128 N.J.L.J. 2
May 2, 1991
Conflict of Interest- County Counsel
Representing Private Client, With
Which the County has a Contractual
Relationship, in Unrelated Litigation
A County Counsel poses two inquiries to this Committee,
seeking advice as to whether what he and his firm propose to do
in futuro is ethically proper. Specifically, the Inquirer asks:
(1) Assume a County Counsel represented the County in a contract negotiation through completion and execution by both parties with a waste disposal corporation and, thereafter, about one year later, with notice to the appropriate county official, represented the corporation in a litigation in a neighboring county against an out of county third party, the matter being unrelated to the County or the contract. Upon completion of that litigation representation, can the County Counsel represent the County on further matter directly related to its contract with the corporation?

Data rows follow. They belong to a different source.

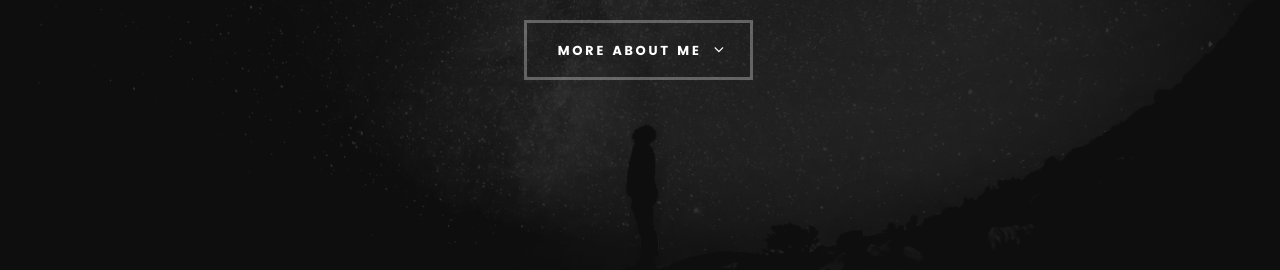
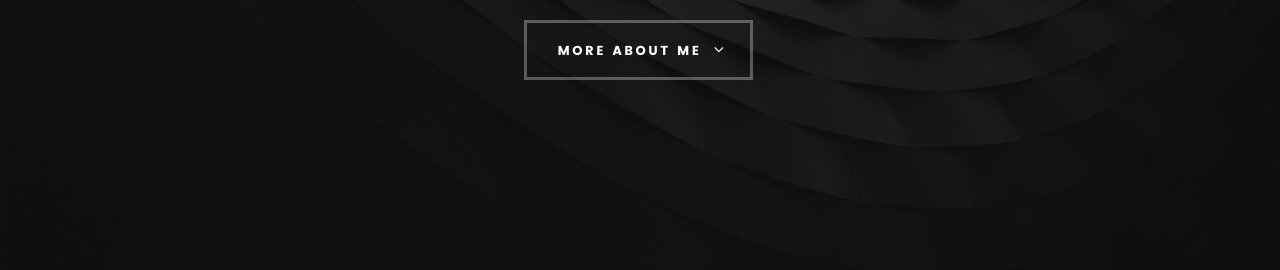
Before and after one commit to lavanyadeshmukh/lavanyadeshmukh, a plain HTML site: page index.html in a window 1280 px wide. Shown: the part 419-689 px from the top of the page. Drawn offline with Linux system fonts and the light colour scheme; files whose address does not match are found by name.

Commit message:
changed bg

```diff
--- a/css/main.css
+++ b/css/main.css
@@ -1294,7 +1294,7 @@ header .logo a {
  * -------------------------------------------------------------------
  */
 #intro {
-	background: #151515 url(../images/intro-bg.jpg) no-repeat center bottom;
+	background: #151515 url(../images/bg.jpg) no-repeat center bottom;
 	-webkit-background-size: cover;
 	-moz-background-size: cover;
 	background-size: cover;
```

(2) Assume that within the period of limited litigation representation of the corporation, matters arose during efforts to develop an interdistrict waste disposal agreement with a second county which made it necessary to obtain information and positions that would be taken by the waste disposal corporation related to the use of out of county facilities under the interdistrict agreement. Would it be appropriate and permissible for the County Counsel to participate in those inquiries and discussions in order to enable him and his Deputy to work out necessary terms and particulars for the interdistrict agreement? Would it further be appropriate for the County Counsel, after the interdistrict agreement had been entered into and guaranteed minimum waste flow established, to assist the attorney for and operator of the DEP-authorized transfer station, through which the County's waste was directed to flow, to obtain relief from its monthly minimum delivery requirements at the same waste disposal corporation in order to make certain the minimum flow deliveries under the interdistrict waste agreement could be met thereby protecting the County from facing the obligation of having to pay many hundreds of thousands of dollars for waste not delivered under the terms of its minimum flow agreement?

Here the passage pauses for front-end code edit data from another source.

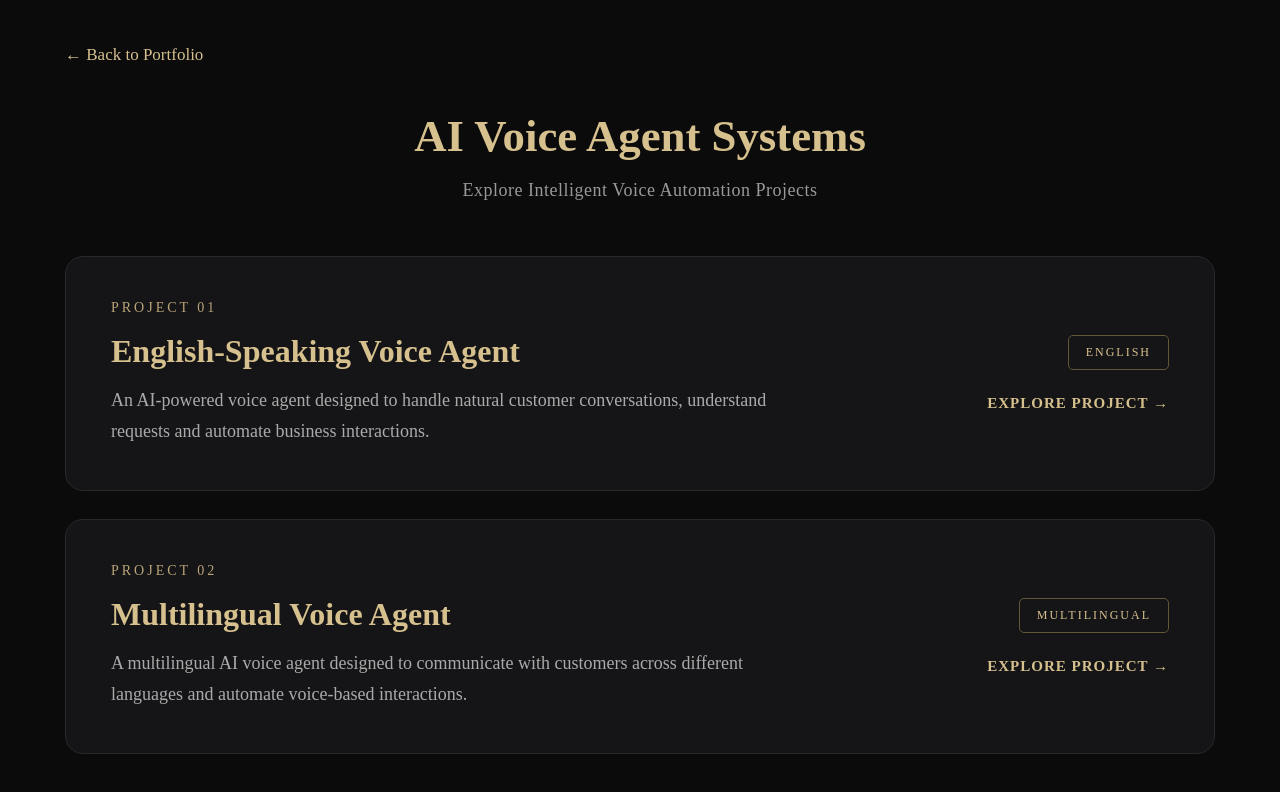
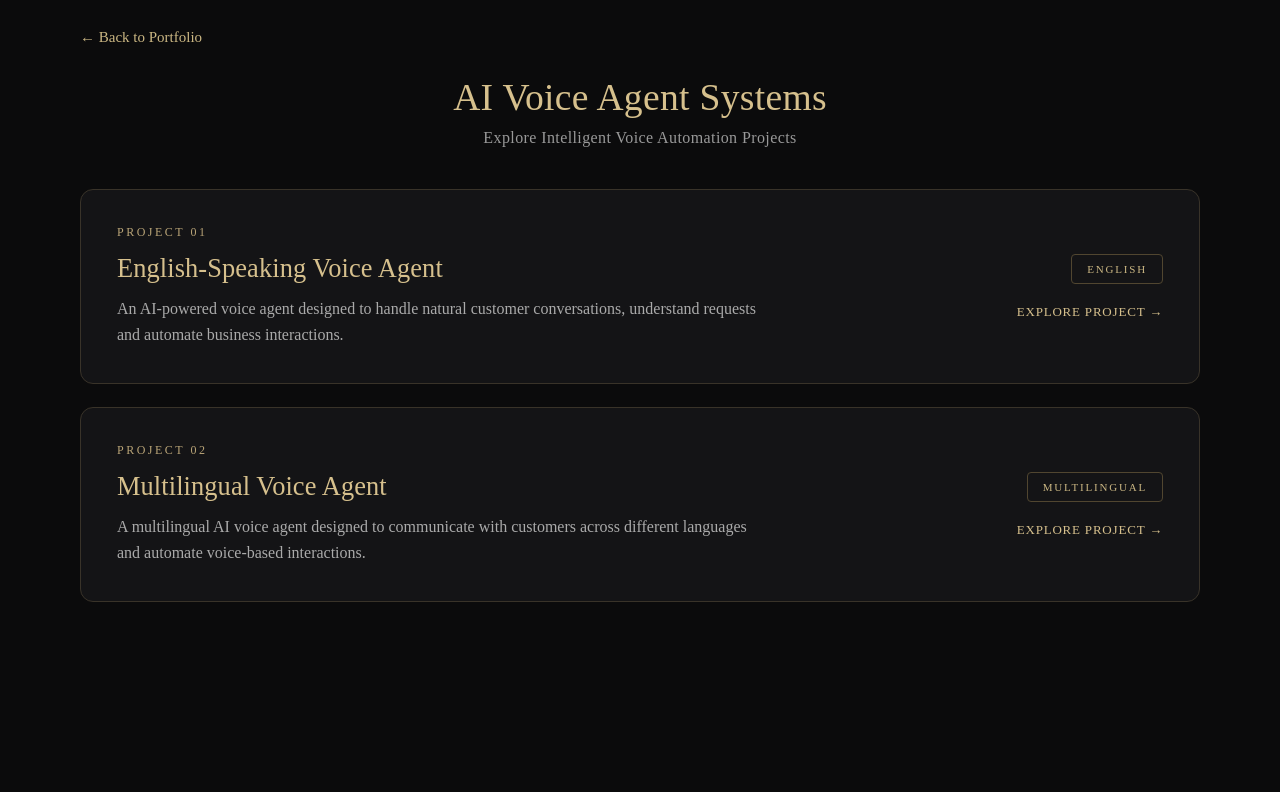
Before and after one commit to antonyautomations/antonyautomations-portfolio, a plain HTML site: page voiceagents.html in a window 1280 px wide. Drawn offline with Linux system fonts and the light colour scheme.

Commit message:
Update voiceagents.html

```diff
--- a/voiceagents.html
+++ b/voiceagents.html
@@ -19,13 +19,13 @@ body {
     color: #e6e6e6;
     font-family: "Times New Roman", serif;
     margin: 0;
-    padding: 45px 20px;
+    padding: 28px 24px 45px;
     min-height: 100vh;
 }
 
 .container {
     width: 100%;
-    max-width: 1150px;
+    max-width: 1120px;
     margin: auto;
 }
 
@@ -33,10 +33,10 @@ body {
 
 .back {
     display: inline-block;
-    color: #d6c08d;
+    color: #cbb783;
     text-decoration: none;
-    font-size: 17px;
-    margin-bottom: 45px;
+    font-size: 15px;
+    margin-bottom: 30px;
     transition: 0.3s;
 }
 
@@ -48,19 +48,23 @@ body {
 
 .header {
     text-align: center;
-    margin-bottom: 55px;
+    margin-bottom: 42px;
 }
 
 .header h1 {
     color: #d6c08d;
-    font-size: 2.8rem;
-    margin: 0 0 12px;
+    font-size: 2.35rem;
+    font-weight: 500;
+    letter-spacing: 0.3px;
+    margin: 0 0 10px;
 }
 
 .header p {
     color: #999;
-    font-size: 18px;
-    letter-spacing: 0.5px;
+    font-size: 16px;
+    font-weight: 400;
+    letter-spacing: 0.4px;
+    margin: 0;
 }
 
 /* PROJECT PANELS */
@@ -68,7 +72,7 @@ body {
 .agent-list {
     display: flex;
     flex-direction: column;
-    gap: 28px;
+    gap: 23px;
 }
 
 .agent-panel {
@@ -78,25 +82,25 @@ body {
     gap: 35px;
 
     width: 100%;
-    min-height: 235px;
+    min-height: 195px;
 
-    padding: 40px 45px;
+    padding: 30px 36px;
 
-    background: #151517;
-    border: 1px solid #29292b;
-    border-radius: 18px;
+    background: #141416;
+    border: 1px solid #393329;
+    border-radius: 13px;
 
     text-decoration: none;
     color: inherit;
 
-    transition: all 0.35s ease;
+    transition: all 0.3s ease;
 }
 
 .agent-panel:hover {
-    border-color: #b9a477;
-    background: #19191b;
-    transform: translateY(-4px);
-    box-shadow: 0 12px 40px rgba(214,192,141,0.08);
+    border-color: #9c8557;
+    background: #18181a;
+    transform: translateY(-3px);
+    box-shadow: 0 10px 30px rgba(214,192,141,0.06);
 }
 
 /* LEFT CONTENT */
@@ -107,49 +111,54 @@ body {
 
 .project-number {
     color: #b9a477;
-    font-size: 14px;
-    letter-spacing: 3px;
-    margin-bottom: 17px;
+    font-size: 12px;
+    font-weight: 400;
+    letter-spacing: 2.5px;
+    margin-bottom: 13px;
 }
 
 .agent-content h2 {
     color: #d6c08d;
-    font-size: 2rem;
-    margin: 0 0 15px;
+    font-size: 1.65rem;
+    font-weight: 500;
+    letter-spacing: 0.1px;
+    margin: 0 0 12px;
 }
 
 .agent-content p {
     color: #aaa;
-    font-size: 18px;
-    line-height: 1.7;
-    max-width: 680px;
+    font-size: 16px;
+    font-weight: 400;
+    line-height: 1.65;
+    max-width: 650px;
     margin: 0;
 }
 
 /* RIGHT SIDE */
 
 .agent-action {
-    min-width: 190px;
+    min-width: 175px;
     text-align: right;
 }
 
 .language-label {
     display: inline-block;
-    color: #d6c08d;
-    border: 1px solid #665638;
-    padding: 9px 17px;
-    border-radius: 5px;
-    font-size: 12px;
-    letter-spacing: 2px;
-    margin-bottom: 25px;
+    color: #cbb783;
+    border: 1px solid #514630;
+    padding: 8px 15px;
+    border-radius: 4px;
+    font-size: 11px;
+    font-weight: 400;
+    letter-spacing: 1.8px;
+    margin-bottom: 20px;
 }
 
 .explore {
     display: block;
     color: #d6c08d;
-    font-size: 15px;
-    font-weight: bold;
-    letter-spacing: 1px;
+    font-size: 13px;
+    font-weight: 500;
+    letter-spacing: 0.8px;
     transition: 0.3s;
 }
 
@@ -162,7 +171,11 @@ body {
 @media (max-width: 700px) {
 
     body {
-        padding: 28px 16px;
+        padding: 25px 16px 35px;
+    }
+
+    .header {
+        margin-bottom: 32px;
     }
 
     .header h1 {
@@ -170,23 +183,27 @@ body {
     }
 
     .header p {
-        font-size: 16px;
+        font-size: 14px;
+    }
+
+    .agent-list {
+        gap: 18px;
     }
 
     .agent-panel {
         flex-direction: column;
         align-items: flex-start;
-        padding: 28px 24px;
+        padding: 25px 23px;
         min-height: 0;
-        gap: 25px;
+        gap: 22px;
     }
 
     .agent-content h2 {
-        font-size: 1.65rem;
+        font-size: 1.45rem;
     }
 
     .agent-content p {
-        font-size: 16px;
+        font-size: 15px;
     }
 
     .agent-action {
@@ -195,7 +212,7 @@ body {
     }
 
     .language-label {
-        margin-bottom: 15px;
+        margin-bottom: 13px;
     }
 }
 
```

No rule or case yet defines the scope of this Committee's jurisdiction. The only written restriction is that the Advisory Committee on Professional Ethics "shall not consider an inquiry involving a pending action where its opinion might affect the interest of the parties, and it may decline to accept any inquiry without stating its reasons therefor." R. 1:19-2. This Committee was established in 1963 and over the course of its existence has come to define its jurisdiction to include, among other topics, inquiries about projected future conduct. Cases on which it gives guidance range from inquiries clearly covered by previous advisory opinions to novel inquiries not covered by existing advisory opinions. A common thread runs through all these cases, though: the Committee does not render opinions regarding completed conduct or present conduct for which the inquirer is being challenged.See footnote 1 1 The reason for this is simple: completed or present conduct may subject an inquirer to possible disciplinary sanctions, while projected conduct does not and cannot, until it has been embarked upon. Disciplinary sanctions are within the province of the Office of Attorney Ethics through its constituent District Ethics Committees and the Disciplinary Review Board under R. 1:20.

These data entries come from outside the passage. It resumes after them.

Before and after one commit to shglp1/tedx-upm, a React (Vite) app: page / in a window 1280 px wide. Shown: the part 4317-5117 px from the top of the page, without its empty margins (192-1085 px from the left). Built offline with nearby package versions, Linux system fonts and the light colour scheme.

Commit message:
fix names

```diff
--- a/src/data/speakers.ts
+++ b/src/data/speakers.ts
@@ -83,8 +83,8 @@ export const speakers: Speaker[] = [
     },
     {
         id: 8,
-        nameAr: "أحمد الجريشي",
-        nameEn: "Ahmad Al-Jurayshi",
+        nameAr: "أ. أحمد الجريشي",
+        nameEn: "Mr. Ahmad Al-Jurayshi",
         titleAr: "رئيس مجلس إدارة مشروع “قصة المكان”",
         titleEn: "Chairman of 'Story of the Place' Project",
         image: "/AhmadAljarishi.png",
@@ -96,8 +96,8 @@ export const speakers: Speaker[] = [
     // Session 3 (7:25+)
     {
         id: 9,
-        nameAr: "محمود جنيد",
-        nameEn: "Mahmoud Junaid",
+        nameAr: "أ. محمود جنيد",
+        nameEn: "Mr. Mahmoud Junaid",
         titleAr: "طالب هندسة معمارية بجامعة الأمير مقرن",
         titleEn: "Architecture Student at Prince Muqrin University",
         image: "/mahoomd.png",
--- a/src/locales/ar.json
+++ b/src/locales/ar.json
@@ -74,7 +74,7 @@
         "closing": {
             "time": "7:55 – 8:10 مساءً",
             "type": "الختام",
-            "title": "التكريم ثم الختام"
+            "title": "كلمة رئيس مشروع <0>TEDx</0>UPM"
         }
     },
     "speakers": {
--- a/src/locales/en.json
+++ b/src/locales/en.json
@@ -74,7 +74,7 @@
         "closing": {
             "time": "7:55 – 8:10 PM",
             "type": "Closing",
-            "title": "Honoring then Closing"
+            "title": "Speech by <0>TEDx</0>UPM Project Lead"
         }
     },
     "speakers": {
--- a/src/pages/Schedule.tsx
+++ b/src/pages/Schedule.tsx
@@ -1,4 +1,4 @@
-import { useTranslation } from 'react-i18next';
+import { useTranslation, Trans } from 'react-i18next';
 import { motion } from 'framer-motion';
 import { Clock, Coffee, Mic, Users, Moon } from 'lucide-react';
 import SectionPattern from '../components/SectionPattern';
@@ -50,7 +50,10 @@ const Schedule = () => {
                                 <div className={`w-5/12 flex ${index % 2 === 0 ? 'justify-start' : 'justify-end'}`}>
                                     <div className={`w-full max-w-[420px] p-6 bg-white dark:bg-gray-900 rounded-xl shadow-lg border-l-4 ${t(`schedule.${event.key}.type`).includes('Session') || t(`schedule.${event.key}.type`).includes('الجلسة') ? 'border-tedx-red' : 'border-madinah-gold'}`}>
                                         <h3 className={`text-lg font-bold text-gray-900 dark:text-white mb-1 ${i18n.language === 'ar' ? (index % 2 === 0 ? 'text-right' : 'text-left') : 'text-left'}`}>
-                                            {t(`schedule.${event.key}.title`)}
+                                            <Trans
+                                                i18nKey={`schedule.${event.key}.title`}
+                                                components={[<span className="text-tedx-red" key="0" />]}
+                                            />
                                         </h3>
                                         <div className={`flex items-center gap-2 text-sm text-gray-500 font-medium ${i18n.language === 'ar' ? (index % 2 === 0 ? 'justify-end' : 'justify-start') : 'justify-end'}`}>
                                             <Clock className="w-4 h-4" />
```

In support of his inquiries, the County Counsel does not recite hypothetical facts giving rise to his dilemma, but rather, recites a series of alleged facts which date back over a three-year period. Since these facts are actual, not hypothetical, anybody faced with an inquiry about them must first ascertain whether the facts as stated are both accurate and complete. Such an assessment is not within the purview of this Committee, but rather, falls within the jurisdiction of either the Office of Attorney Ethics or the District Ethics Committee, both of which have fact-finding capabilities and are given the appropriate investigative tools, such as the power of subpoena, to assess, weigh and find facts and to consider whether completed conduct, as opposed to contemplated conduct, is violative of the Rules of Professional Conduct. See, in general, R. 1:20. While this Committee may conduct hearings in its discretion under R. 1:19-4, this subsection has been invoked but rarely, and then only to secure the views of various interests on a particular issue, not to make findings of fact. Because an inquirer must certify that the inquiry does not involve a pending action, the negative implication is that this Committee does not have jurisdiction over a second category of cases, those which involve pending actions. Although this inquirer has certified that the questions here do not involve a pending case or controversy, it is clear that there is, at minimum, public controversy, although perhaps not a pending case, concerning the very matters which are the subject of the inquiries. Indeed, from the date the inquiries were made in early March, almost daily articles on the exact issues forming the factual basis of the inquiries have appeared in The Star- Ledger, The Home News and The Courier News. The controversy has also found its way into the New Jersey Law Journal. See, inter alia, 127 N.J.L.J. 730 (March 21, 1991) and 890 (April 4, 1991).See footnote 2 2 Nevertheless, the Committee leaves for the subsequent opinion a definition of "pending action," while noting that the factual controversy here further underscores the need for fact finding.See footnote 3 3 In summary, this Committee's purpose is to advise whether contemplated future conduct runs afoul of the Rules of Professional Conduct. Because the inquiries here involve the propriety of conduct already completed, they are not appropriate for disposition by this Committee.See footnote 4 4
For the reason stated, we decline jurisdiction over these two inquiries.